The story plays out not as a fixed plot but as a series of comical vignettes complete with a silent-film star; short humorous snapshots of oddities loosely threaded into a narrative, with a journey and an ultimate return. Palestine, as a real place but also as the figurative, looms large; perhaps even larger outside of itself, as remnants of occupied life are uncovered in all locations. An over the top Palestinian solidarity meeting in New York and a white executive telling Suleiman that his film is ‘not about Palestine enough’ are highlights of how the imagined ideal – an idea of Palestine - often trumps real, lived experiences, such as those of Palestinian filmmakers who don’t want to make a Western-perspective creation about their homeland.
Though the mini absurdisms, a trend towards social commentary is gleaned – on nationalism, hyper-modernisation, societal repression and censorship – but slightly too often these scenes fall into pure irreverence over biting satire. The humour does, however, work in a way to blur the sense of realism in the film, giving it a dreamlike other-worldly quality that is refreshing – for instance, the emptiness of Paris in particular acts as an exposure, a bare-bones tackling of the police brutality and segregation apparent in the French state. Racial and class relations, especially salient in France, are not put under a microscope by Suileman’s silent stare but perhaps, at least, a bigger lens.
Though fantasy plays a part, the most chilling and memorable scenes bring an underlying, very real terror to the forefront. Outside of Nazareth, two Israeli Defence Forces’ soldiers are shown driving at speed, eyes not on the road but rather into a phone’s screen, as they take multiple selfies in front of their latest capture – a blindfolded young Palestinian girl in the backseat, whose appearance is highly reminiscent of 16-year old activist Ahed Tamini, who gained international attention for videos of her confrontations with Israeli soldiers. The glamorisation of the Israeli authorities’ brand of violence is well-documented in real life, through propagandistic adverts from the IDF on Twitter for example. Scenes like this prove the solace of humour and camaraderie is not always enough to reckon with such modern evil, and they truly bring the film back down to a cold reality.

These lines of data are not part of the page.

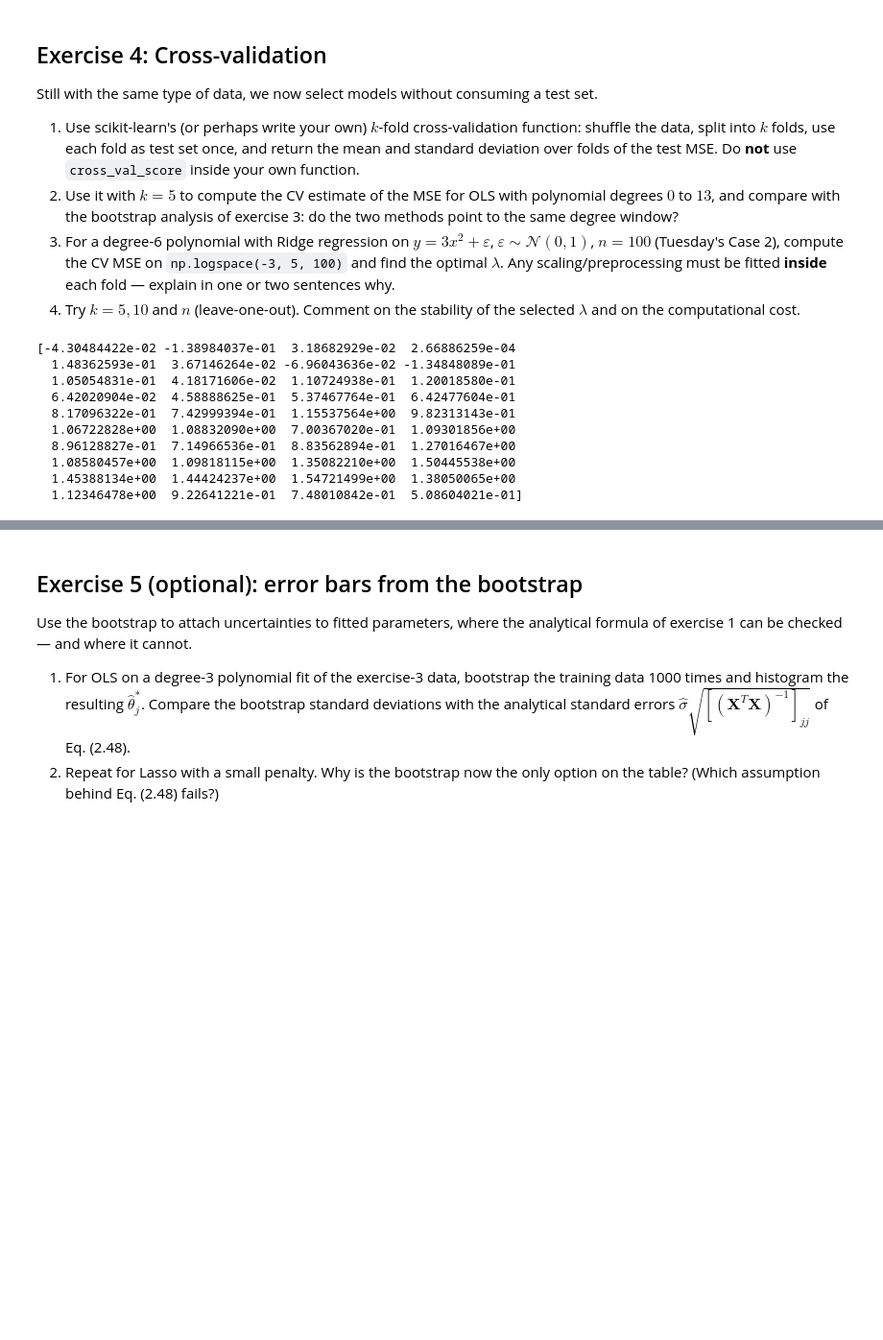
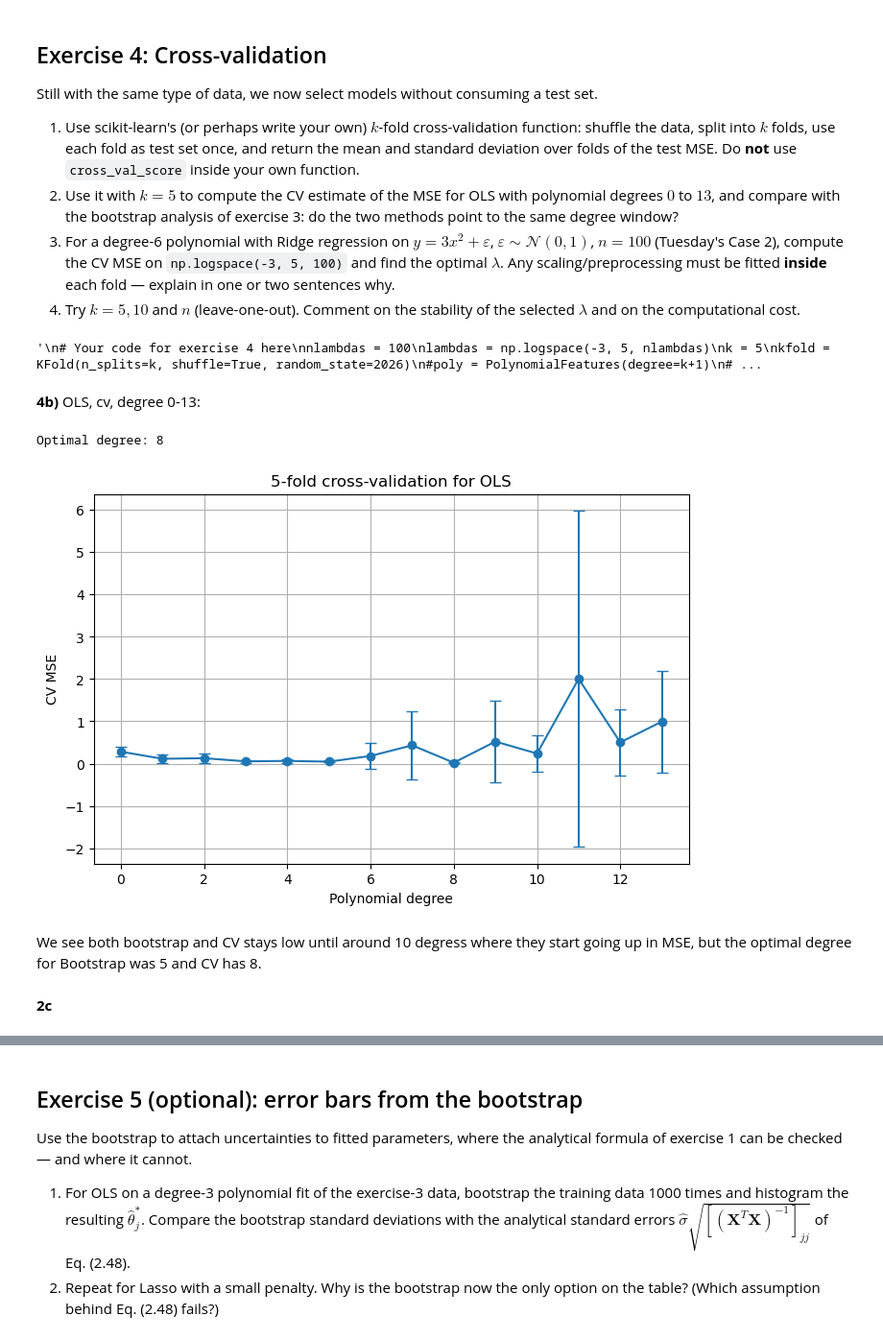
Before and after one commit to carlpd/FYS-STK, a Jupyter notebook: Weekly Excercises/exercisesweek36.ipynb, the cells around one changed output, grey strips where cells are left out. Shown at 96% size. Drawn from its saved outputs; the diff is of its cells as text; code cells hidden in the pictures; blank space fills up the shorter version.

```diff
--- a/Weekly Excercises/exercisesweek36.ipynb
+++ b/Weekly Excercises/exercisesweek36.ipynb
@@ -492,6 +474,7 @@ test set.
 4. Try $k = 5, 10$ and $n$ (leave-one-out). Comment on the stability of the
    selected $\lambda$ and on the computational cost.
 # %%
+"""
 # Your code for exercise 4 here
 nlambdas = 100
 lambdas = np.logspace(-3, 5, nlambdas)
@@ -518,14 +501,6 @@ def c_score(x,y, degrees, lambdas):
         #print(pipe)
         scores = cross_val_score(pipe, x[:, np.newaxis], y, cv=kfold, scoring="neg_mean_squared_error", error_score="raise")
         mse_sklearn[i] = np.mean(-scores)
+"""
 # %% [output]
-[-4.30484422e-02 -1.38984037e-01  3.18682929e-02  2.66886259e-04
-  1.48362593e-01  3.67146264e-02 -6.96043636e-02 -1.34848089e-01
-  1.05054831e-01  4.18171606e-02  1.10724938e-01  1.20018580e-01
-  6.42020904e-02  4.58888625e-01  5.37467764e-01  6.42477604e-01
-  8.17096322e-01  7.42999394e-01  1.15537564e+00  9.82313143e-01
-  1.06722828e+00  1.08832090e+00  7.00367020e-01  1.09301856e+00
-  8.96128827e-01  7.14966536e-01  8.83562894e-01  1.27016467e+00
-  1.08580457e+00  1.09818115e+00  1.35082210e+00  1.50445538e+00
-  1.45388134e+00  1.44424237e+00  1.54721499e+00  1.38050065e+00
-  1.12346478e+00  9.22641221e-01  7.48010842e-01  5.08604021e-01]
+'\n# Your code for exercise 4 here\nnlambdas = 100\nlambdas = np.logspace(-3, 5, nlambdas)\nk = 5\nkfold = KFold(n_splits=k, shuffle=True, random_state=2026)\n#poly = PolynomialFeatures(degree=k+1)\n# ...
@@ -531,0 +554,50 @@ def c_score(x,y, degrees, lambdas):
+# %% [markdown]
+**4b)** OLS, cv, degree 0-13:
+# %%
+degrees = range(14)
+
+cv_means = []
+cv_stds = []
+
+for degree in degrees:
+
+    model = polynomial_model(degree, method="OLS")
+
+    mean_mse, std_mse = cv_mse(
+        model,
+        x,
+        y,
+        k=5
+    )
+
+    cv_means.append(mean_mse)
+    cv_stds.append(std_mse)
+
+best_degree = degrees[np.argmin(cv_means)]
+
+print(f"Optimal degree: {best_degree}")
+# %% [output]
+Optimal degree: 8
+# %%
+plt.figure(figsize=(8, 5))
+
+plt.errorbar(
+    degrees,
+    cv_means,
+    yerr=cv_stds,
+    fmt="o-",
+    capsize=4
+)
+
+plt.xlabel("Polynomial degree")
+plt.ylabel("CV MSE")
+plt.title("5-fold cross-validation for OLS")
+
+plt.grid()
+plt.show()
+# %% [output]
+[figure, added]
+# %% [markdown]
+We see both bootstrap and CV stays low until around 10 degress where they start going up in MSE, but the optimal degree for Bootstrap was 5 and CV has 8.
+# %% [markdown]
+**2c**
```
Also changed, not shown: parts of 10 cells of this notebook.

The final scene is moving beyond words, and acts as a rein to the film’s few excesses, which were never a deal-breaker to its intelligence regardless. Perhaps Suleiman does not go as far as he could in drawing parallels between the oppression of his homeland and the latent authoritarianism of Western societies, but the links are left there for the viewer to connect the dots. After all, Suleiman’s character is but the observer in this film – to go beyond inference is up to us.